(ASSIGNMENT):
Each line below either holds the string "files" or doesn't. Count those that do and give only the number.

+ + +

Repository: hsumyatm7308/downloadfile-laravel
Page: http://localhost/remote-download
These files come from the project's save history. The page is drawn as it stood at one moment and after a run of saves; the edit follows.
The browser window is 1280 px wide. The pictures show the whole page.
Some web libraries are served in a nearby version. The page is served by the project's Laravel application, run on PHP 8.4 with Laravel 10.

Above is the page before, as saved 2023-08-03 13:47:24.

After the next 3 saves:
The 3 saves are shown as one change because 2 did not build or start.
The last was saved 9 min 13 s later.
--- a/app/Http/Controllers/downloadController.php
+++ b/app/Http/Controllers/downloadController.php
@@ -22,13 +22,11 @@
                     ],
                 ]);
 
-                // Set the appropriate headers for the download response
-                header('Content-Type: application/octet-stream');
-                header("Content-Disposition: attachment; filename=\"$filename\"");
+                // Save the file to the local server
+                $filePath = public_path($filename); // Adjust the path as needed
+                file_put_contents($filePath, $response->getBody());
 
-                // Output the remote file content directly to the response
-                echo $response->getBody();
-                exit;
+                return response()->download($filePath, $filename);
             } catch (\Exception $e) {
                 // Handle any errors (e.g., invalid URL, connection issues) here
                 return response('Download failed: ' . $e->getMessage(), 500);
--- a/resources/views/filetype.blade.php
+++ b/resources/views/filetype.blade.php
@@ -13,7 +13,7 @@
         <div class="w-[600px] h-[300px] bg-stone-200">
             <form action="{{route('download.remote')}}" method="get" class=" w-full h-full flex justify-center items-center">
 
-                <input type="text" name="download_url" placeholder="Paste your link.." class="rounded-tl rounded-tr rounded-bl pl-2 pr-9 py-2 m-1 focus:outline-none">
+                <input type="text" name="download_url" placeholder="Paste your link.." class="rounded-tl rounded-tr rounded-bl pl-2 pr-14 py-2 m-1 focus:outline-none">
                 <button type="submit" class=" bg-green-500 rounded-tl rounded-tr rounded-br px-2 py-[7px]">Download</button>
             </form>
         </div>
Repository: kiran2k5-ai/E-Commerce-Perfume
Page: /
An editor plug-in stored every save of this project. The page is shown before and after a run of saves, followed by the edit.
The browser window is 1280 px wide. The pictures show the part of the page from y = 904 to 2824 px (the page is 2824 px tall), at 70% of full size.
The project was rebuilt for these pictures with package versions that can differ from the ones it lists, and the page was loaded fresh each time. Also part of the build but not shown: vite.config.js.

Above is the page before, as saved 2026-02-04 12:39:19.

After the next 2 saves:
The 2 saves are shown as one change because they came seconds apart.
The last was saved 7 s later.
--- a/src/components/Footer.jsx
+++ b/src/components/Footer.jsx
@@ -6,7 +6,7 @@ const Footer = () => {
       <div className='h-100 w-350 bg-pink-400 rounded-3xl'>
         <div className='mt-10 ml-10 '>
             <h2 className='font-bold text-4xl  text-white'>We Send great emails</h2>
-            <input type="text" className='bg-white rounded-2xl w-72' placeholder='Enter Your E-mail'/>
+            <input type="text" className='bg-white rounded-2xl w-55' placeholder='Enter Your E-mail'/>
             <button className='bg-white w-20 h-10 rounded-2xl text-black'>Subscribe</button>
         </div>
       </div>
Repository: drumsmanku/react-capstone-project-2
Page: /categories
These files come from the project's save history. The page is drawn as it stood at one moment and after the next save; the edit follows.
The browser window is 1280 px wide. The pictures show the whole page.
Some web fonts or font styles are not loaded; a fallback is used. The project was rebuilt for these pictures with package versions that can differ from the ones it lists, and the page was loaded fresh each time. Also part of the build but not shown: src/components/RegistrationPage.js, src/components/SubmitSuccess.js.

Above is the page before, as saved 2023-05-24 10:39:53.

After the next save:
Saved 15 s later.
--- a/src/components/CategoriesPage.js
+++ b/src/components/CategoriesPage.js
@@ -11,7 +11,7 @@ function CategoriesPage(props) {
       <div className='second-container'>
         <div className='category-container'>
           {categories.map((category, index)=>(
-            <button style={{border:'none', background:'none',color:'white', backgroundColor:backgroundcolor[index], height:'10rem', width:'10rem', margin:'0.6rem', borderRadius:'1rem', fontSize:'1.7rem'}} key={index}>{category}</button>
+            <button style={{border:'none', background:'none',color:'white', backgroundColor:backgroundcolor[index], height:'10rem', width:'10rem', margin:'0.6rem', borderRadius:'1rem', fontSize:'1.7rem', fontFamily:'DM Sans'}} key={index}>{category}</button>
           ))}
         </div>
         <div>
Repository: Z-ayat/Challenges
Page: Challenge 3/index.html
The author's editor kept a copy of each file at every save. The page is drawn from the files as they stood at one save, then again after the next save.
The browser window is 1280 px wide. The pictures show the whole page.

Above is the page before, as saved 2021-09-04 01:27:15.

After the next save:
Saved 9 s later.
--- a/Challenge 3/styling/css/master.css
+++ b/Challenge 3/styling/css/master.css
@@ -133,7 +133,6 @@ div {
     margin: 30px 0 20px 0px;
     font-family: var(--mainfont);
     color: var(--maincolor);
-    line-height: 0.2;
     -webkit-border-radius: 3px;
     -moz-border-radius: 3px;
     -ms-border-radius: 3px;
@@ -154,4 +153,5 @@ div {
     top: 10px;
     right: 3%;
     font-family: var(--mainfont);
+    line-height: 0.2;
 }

+ + +

(FINISHED TASK):
3